During this time she had the opportunity to study the oboe at the University of Illinois at Urbana-Champaign and with the U.S. Army Corps of Engineers.
In the following years Ron was principal oboist of the Clinton, Iowa Symphony, taught vocal and choral music, gave private oboe lessons, and was the principal oboist of both the Clinton and Iowa Symphony. Ron had his world premiere of his arrangement of the "Illinois State Song" at the University of Illinois in Urbana-Champaign in 1976. D.C. Ron's work has been sung in the United States and Canada by award-winning countertenors such as the New York Philharmonic and Chicago Symphony Orchestra, as well as in Germany, France, Italy, Spain, Japan, Great Britain, Australia, New Zealand, South Africa, Canada and Australia. In the late 1970s and early 1980s she appeared as a soloist with the Illinois State Orchestra in "Lost Illinois" (originally written by her husband H.E.H. Schulz), and in 1980 she performed her version of "State Song" with a full orchestra at the Chicago Opera House. At the same time and later that year in 1980 he was a member of a number of orchestras and choirs in Chicago, Chicago and Chicago.

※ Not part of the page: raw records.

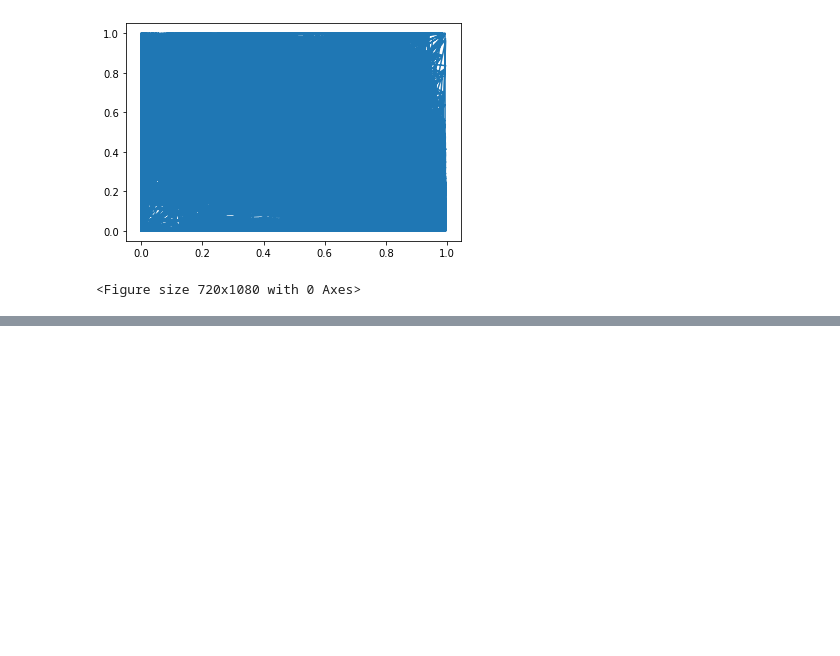
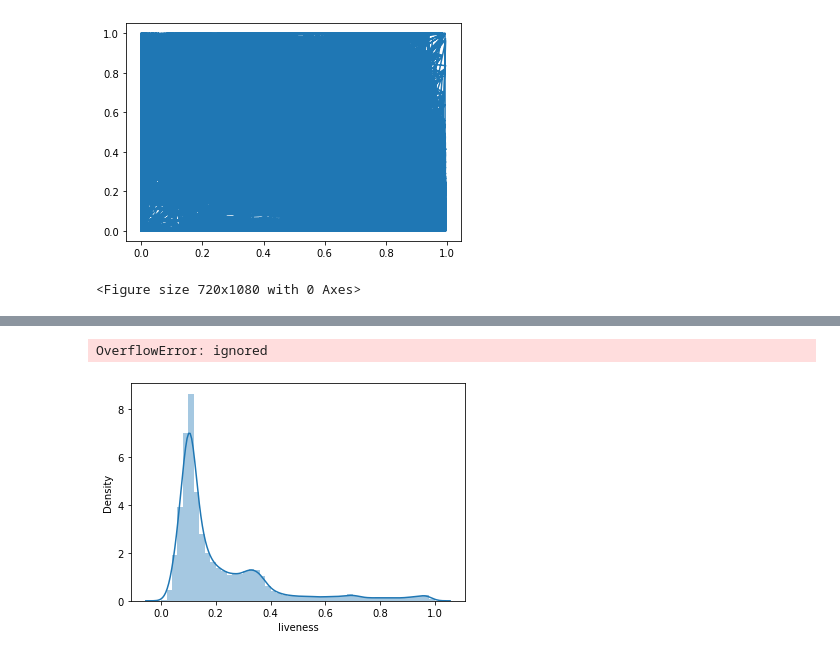
Before and after one commit to abhi-11nav/Spotify-data-Analysis, a Jupyter notebook: Spotify_Music_Analysis.ipynb, the cells around one changed output, grey strips where cells are left out. Cells and saved outputs as stored; diff of their text form; code cells hidden in the pictures; blank space fills up the shorter version.

```diff
--- a/Spotify_Music_Analysis.ipynb
+++ b/Spotify_Music_Analysis.ipynb
@@ -321,0 +355,5 @@ sns.scatter(data[][:10000],data[][:10000], hue=data["popular"])
+# %%
+sns.distplot(data["liveness"])
+# %% [output]
+OverflowError: ignored
+[figure, added]
```
Also changed, not shown: parts of 13 cells of this notebook.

C attracted the attention of the New York Philharmonic and the Chicago Symphony Orchestra, as well as other orchestras and choirs in the United States.
His previous roles included with the 151st Army Band in Montgomery, Alabama, and he played with various ensembles, including the Chicago Symphony Orchestra, Chicago Performing Arts Orchestra, and Chicago Opera, and performed in many compositions and arrangements. He has written several books about Chicago, including "Chicago," which was on the New York Times bestseller list. Peter was born in Chicago, Illinois, where he studied sociology at the University of Illinois at Urbana-Champaign.
During his tenure on the ILMEA Board, he coordinated a nationally admired program aimed at promoting and recognizing outstanding students of musical composition. Teague was the coordinator of a music school in Bietigheim-Bissingen. He has performed with the Chicago Symphony Orchestra, Chicago Performing Arts Orchestra and Chicago Opera and served on the board of the Illinois Music Educators' Association.
Dad drove the family to Lincoln Park Zoo, where we saw Bushman the gorilla and Mike the polar bear and got a box of cracker jack with a price tag at the bottom. His summer activities often included playing the oboe with the Chicago Symphony Orchestra and the Chicago Opera Orchestra. He was a driving force behind the production of 16 summer evenings of entertainment, often using local talent in original songwriting.
Football drills and games were played in Washington Park near Lake Michigan, now called Gillson Park, and in a car wash on Central Avenue and Wilmette Avenue, where Green Bay Road is located. These usually included a football game, a basketball game and a baseball game in the park, as well as a football game.